=== What you should do ===
Wherever the string "Ferlin" shows up in the records below, return that line.

=== Edit tracking data ===

□ □ □ □

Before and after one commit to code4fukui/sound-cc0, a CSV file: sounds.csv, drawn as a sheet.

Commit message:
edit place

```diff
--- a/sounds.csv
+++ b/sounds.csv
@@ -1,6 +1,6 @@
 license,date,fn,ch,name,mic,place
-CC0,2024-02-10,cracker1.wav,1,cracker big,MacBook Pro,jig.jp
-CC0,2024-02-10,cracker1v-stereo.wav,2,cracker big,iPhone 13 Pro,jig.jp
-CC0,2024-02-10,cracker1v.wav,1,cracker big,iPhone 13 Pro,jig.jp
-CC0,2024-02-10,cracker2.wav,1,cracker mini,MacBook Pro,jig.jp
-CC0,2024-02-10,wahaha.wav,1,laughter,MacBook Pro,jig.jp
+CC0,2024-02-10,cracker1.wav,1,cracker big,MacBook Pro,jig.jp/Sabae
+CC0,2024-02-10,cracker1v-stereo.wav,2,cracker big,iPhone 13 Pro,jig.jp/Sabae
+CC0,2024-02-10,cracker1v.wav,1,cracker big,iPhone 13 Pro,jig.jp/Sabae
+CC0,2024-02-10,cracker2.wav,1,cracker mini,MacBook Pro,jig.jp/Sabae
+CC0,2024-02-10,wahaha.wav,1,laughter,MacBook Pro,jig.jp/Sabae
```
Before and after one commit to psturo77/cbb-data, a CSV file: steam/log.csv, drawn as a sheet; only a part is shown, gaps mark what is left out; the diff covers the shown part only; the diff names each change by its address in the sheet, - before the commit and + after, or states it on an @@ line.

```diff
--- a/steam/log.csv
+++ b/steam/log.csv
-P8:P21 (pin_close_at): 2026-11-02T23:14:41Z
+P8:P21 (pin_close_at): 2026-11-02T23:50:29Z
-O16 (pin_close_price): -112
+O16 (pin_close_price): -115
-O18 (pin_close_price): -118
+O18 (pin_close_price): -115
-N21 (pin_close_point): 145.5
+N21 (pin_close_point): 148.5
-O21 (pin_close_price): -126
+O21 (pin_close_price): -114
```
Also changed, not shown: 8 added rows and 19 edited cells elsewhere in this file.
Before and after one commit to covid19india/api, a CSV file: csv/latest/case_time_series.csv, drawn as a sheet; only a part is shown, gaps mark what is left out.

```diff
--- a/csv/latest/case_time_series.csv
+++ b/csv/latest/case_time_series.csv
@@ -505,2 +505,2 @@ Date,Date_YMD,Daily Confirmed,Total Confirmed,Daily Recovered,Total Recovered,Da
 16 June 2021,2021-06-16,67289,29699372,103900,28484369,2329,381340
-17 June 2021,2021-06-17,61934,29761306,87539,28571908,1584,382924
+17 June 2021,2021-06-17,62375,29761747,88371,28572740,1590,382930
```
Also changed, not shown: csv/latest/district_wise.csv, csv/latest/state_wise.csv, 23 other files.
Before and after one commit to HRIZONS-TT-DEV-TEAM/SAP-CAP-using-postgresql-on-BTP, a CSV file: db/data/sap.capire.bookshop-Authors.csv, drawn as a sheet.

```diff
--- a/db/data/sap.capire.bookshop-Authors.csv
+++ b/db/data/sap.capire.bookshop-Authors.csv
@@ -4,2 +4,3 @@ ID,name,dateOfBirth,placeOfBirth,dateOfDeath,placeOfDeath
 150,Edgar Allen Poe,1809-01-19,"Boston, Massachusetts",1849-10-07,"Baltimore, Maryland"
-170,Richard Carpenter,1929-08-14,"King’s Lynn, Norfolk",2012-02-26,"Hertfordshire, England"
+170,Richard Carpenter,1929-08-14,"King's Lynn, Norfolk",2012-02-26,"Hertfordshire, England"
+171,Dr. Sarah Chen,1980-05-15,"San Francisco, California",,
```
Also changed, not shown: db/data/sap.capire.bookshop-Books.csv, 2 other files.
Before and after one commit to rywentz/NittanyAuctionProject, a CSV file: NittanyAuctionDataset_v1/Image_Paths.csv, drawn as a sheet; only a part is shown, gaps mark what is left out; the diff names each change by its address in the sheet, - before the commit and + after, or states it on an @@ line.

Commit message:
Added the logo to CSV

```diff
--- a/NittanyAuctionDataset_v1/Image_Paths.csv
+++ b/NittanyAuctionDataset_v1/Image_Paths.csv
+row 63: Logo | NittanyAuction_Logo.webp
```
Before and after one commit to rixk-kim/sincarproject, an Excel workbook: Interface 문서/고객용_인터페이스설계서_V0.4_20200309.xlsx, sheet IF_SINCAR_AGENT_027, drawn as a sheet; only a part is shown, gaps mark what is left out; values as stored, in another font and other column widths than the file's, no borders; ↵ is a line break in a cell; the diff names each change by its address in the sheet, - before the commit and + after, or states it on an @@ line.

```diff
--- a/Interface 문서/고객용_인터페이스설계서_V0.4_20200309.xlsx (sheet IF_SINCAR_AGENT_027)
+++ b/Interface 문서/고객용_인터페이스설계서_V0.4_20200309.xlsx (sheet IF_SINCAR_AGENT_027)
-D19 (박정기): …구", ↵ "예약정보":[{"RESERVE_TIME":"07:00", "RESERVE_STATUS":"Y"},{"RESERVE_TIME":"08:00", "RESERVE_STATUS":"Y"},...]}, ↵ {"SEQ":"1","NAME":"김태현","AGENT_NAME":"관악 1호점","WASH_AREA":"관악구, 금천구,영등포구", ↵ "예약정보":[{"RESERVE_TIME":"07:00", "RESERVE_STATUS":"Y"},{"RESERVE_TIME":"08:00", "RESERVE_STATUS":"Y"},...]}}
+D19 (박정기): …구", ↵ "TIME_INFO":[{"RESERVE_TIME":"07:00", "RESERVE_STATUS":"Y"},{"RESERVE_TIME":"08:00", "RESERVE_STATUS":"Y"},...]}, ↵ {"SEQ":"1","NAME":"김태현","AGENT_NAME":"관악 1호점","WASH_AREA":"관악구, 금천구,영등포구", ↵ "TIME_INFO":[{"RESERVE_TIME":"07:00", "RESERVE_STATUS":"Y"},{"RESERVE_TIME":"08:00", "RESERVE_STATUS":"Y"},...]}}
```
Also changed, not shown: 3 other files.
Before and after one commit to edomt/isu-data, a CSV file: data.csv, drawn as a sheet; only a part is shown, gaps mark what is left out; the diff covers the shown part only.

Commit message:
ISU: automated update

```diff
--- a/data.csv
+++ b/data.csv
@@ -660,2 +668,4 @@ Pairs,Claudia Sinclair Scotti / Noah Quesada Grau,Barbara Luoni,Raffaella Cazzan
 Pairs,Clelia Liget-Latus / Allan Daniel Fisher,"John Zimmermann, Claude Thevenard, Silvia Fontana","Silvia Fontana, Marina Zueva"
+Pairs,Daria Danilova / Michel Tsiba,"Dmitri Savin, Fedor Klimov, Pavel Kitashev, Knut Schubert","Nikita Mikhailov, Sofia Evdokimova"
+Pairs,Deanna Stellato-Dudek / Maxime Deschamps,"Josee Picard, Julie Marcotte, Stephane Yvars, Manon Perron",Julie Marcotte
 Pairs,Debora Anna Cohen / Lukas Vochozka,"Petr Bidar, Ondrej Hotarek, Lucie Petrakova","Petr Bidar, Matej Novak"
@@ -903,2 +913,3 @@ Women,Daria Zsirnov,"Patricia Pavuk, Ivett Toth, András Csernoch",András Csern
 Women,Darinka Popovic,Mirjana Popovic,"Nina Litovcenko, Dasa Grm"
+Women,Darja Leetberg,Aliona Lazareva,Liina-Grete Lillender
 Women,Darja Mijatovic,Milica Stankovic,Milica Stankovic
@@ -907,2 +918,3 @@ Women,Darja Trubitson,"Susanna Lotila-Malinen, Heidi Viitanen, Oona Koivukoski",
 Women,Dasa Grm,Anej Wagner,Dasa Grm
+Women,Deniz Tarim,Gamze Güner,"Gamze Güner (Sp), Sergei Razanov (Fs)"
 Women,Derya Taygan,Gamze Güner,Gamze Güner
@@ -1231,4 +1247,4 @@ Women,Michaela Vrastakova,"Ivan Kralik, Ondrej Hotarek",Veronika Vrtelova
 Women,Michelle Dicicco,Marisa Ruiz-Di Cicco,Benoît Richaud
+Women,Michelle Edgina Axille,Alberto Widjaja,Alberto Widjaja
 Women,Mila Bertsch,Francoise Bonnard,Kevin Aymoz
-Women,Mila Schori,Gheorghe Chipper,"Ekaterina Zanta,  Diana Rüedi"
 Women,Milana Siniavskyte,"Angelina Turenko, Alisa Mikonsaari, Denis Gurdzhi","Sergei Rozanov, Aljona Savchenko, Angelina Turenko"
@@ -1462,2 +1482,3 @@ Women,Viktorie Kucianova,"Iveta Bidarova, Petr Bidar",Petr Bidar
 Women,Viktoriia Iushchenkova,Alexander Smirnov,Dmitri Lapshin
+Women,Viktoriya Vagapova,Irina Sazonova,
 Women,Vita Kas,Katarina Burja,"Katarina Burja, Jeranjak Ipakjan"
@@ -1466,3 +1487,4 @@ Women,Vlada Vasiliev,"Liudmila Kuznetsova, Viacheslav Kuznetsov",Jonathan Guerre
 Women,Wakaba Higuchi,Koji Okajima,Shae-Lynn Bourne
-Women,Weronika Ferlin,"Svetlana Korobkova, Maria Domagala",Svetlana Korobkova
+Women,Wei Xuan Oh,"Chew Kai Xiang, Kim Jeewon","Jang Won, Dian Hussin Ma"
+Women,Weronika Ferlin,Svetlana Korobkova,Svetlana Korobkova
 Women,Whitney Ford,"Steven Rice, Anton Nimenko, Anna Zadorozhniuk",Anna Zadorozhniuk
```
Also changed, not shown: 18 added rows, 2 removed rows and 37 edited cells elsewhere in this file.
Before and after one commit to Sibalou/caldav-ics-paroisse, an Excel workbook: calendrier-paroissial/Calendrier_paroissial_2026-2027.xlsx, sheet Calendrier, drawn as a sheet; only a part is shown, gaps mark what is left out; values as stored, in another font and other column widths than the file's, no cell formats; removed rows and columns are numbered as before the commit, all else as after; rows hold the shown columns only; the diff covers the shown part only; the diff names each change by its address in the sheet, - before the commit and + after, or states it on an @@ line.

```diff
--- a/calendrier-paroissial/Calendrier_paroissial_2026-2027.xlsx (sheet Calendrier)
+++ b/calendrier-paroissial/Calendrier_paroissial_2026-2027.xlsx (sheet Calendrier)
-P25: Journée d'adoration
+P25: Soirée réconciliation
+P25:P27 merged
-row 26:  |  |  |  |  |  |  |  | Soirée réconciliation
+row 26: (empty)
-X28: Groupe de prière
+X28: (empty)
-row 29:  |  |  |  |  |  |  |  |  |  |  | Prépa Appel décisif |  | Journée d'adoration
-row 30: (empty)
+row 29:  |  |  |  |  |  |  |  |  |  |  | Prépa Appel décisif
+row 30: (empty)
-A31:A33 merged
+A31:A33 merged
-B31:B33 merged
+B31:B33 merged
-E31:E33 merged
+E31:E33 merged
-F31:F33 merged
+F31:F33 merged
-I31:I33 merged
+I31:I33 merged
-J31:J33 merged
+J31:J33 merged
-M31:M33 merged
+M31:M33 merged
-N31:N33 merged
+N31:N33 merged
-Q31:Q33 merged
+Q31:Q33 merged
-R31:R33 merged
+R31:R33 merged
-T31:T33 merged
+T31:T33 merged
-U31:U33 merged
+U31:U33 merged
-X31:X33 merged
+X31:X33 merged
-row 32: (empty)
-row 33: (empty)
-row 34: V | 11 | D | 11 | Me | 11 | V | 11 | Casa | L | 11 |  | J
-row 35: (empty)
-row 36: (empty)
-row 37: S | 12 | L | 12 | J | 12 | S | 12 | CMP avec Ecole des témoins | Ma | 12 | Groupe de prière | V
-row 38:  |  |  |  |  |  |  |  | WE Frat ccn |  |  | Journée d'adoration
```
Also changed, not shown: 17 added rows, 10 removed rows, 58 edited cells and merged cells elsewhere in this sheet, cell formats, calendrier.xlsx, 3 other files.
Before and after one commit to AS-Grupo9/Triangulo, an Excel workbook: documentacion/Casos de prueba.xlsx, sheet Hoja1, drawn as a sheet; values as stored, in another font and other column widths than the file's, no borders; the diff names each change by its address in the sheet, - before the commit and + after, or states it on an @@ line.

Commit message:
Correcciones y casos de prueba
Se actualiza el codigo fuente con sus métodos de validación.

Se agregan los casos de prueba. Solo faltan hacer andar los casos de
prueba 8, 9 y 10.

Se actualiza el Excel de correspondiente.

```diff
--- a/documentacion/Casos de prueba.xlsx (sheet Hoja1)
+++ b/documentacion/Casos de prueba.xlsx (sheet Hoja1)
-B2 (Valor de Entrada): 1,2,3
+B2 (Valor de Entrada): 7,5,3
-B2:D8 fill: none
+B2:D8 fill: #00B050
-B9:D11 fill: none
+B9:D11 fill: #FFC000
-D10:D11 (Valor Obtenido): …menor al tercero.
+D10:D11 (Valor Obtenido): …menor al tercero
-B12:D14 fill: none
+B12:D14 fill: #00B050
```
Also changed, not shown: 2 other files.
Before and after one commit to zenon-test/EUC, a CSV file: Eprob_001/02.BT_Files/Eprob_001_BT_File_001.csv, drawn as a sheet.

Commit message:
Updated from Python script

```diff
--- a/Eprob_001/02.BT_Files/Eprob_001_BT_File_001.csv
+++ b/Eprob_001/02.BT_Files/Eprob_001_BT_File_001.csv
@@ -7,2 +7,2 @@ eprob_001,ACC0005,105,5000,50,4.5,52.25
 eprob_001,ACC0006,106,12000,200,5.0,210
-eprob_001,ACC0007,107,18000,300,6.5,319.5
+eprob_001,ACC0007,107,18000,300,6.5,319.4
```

□ □ □ □

=== Written response ===
-Women,Weronika Ferlin,"Svetlana Korobkova, Maria Domagala",Svetlana Korobkova
+Women,Weronika Ferlin,Svetlana Korobkova,Svetlana Korobkova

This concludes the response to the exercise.